_Task details_. Show all lines from the material that carry the word "fanniemae".

_Source material_.
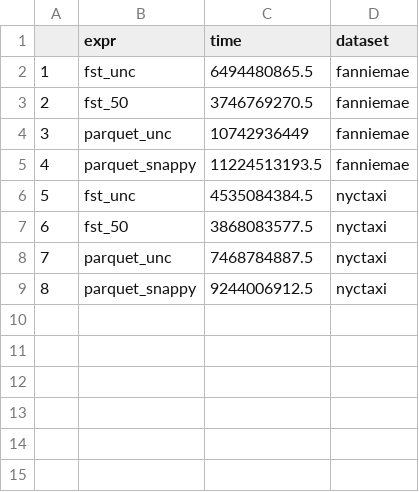
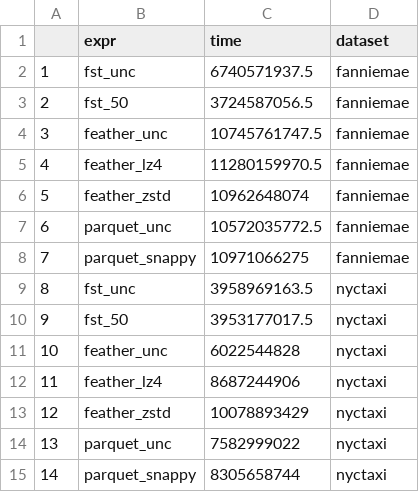
Before and after one commit to ursa-labs/notebooks, a CSV file: 20190919file_benchmarks/r_write_results_4.csv, drawn as a sheet; addresses are those after the commit; the diff names each change by its address in the sheet, - before the commit and + after, or states it on an @@ line.

```diff
--- a/20190919file_benchmarks/r_write_results_4.csv
+++ b/20190919file_benchmarks/r_write_results_4.csv
-C2 (time): 6494480865.5
+C2 (time): 6740571937.5
-C3 (time): 3746769270.5
+C3 (time): 3724587056.5
+row 4: 3 | feather_unc | 10745761747.5 | fanniemae
+row 5: 4 | feather_lz4 | 11280159970.5 | fanniemae
+row 6: 5 | feather_zstd | 10962648074 | fanniemae
@@ column A renumbered from row 7 down @@
-C7 (time): 10742936449
+C7 (time): 10572035772.5
-C8 (time): 11224513193.5
+C8 (time): 10971066275
-C9 (time): 4535084384.5
+C9 (time): 3958969163.5
-C10 (time): 3868083577.5
+C10 (time): 3953177017.5
+row 11: 10 | feather_unc | 6022544828 | nyctaxi
+row 12: 11 | feather_lz4 | 8687244906 | nyctaxi
+row 13: 12 | feather_zstd | 10078893429 | nyctaxi
-C14 (time): 7468784887.5
+C14 (time): 7582999022
-C15 (time): 9244006912.5
+C15 (time): 8305658744
```
Also changed, not shown: 20190919file_benchmarks/all_write_results.csv, 20190919file_benchmarks/r_write_results_1.csv, 3 other files.
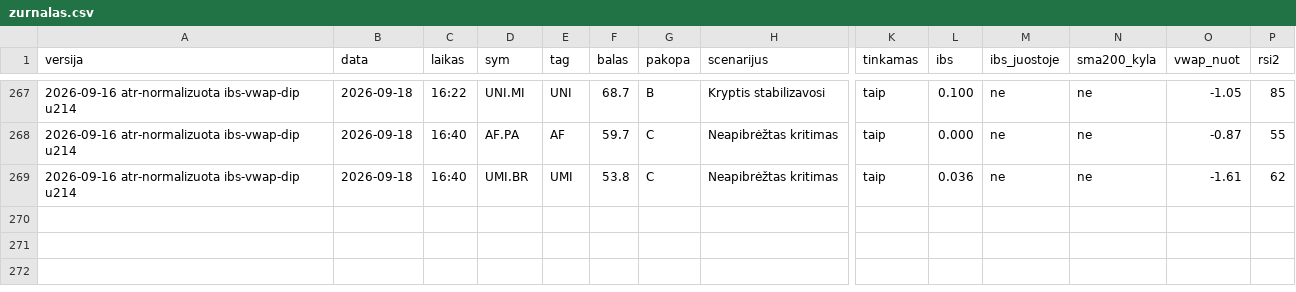
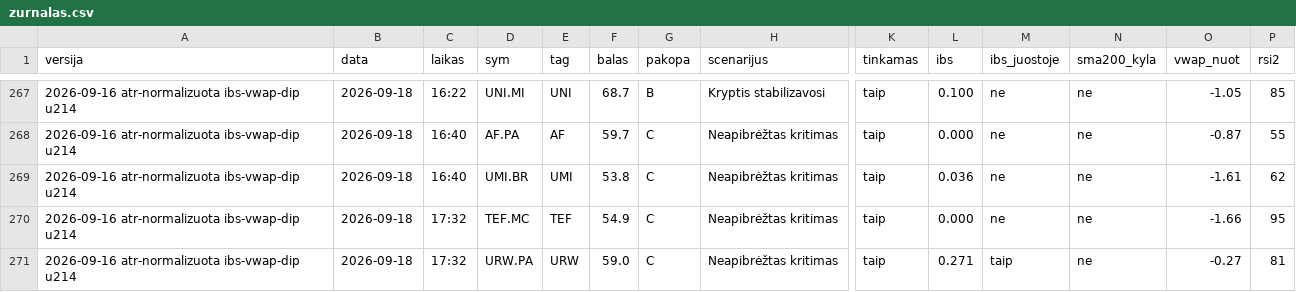
Before and after one commit to MantasBud/Dip-raiting, a CSV file: docs/zurnalas.csv, drawn as a sheet; only a part is shown, gaps mark what is left out; rows hold the shown columns only; the diff names each change by its address in the sheet, - before the commit and + after, or states it on an @@ line.

```diff
--- a/docs/zurnalas.csv
+++ b/docs/zurnalas.csv
+row 270: 2026-09-16 atr-normalizuota ibs-vwap-dip u214 | 2026-09-18 | 17:32 | TEF.MC | TEF | 54.9 | C | Neapibrėžtas kritimas | taip | 0.000 | ne | ne | -1.66 | 95
+row 271: 2026-09-16 atr-normalizuota ibs-vwap-dip u214 | 2026-09-18 | 17:32 | URW.PA | URW | 59.0 | C | Neapibrėžtas kritimas | taip | 0.271 | taip | ne | -0.27 | 81
```
Also changed, not shown: 2 other files.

_Your solution_.
+row 4: 3 | feather_unc | 10745761747.5 | fanniemae
+row 5: 4 | feather_lz4 | 11280159970.5 | fanniemae
+row 6: 5 | feather_zstd | 10962648074 | fanniemae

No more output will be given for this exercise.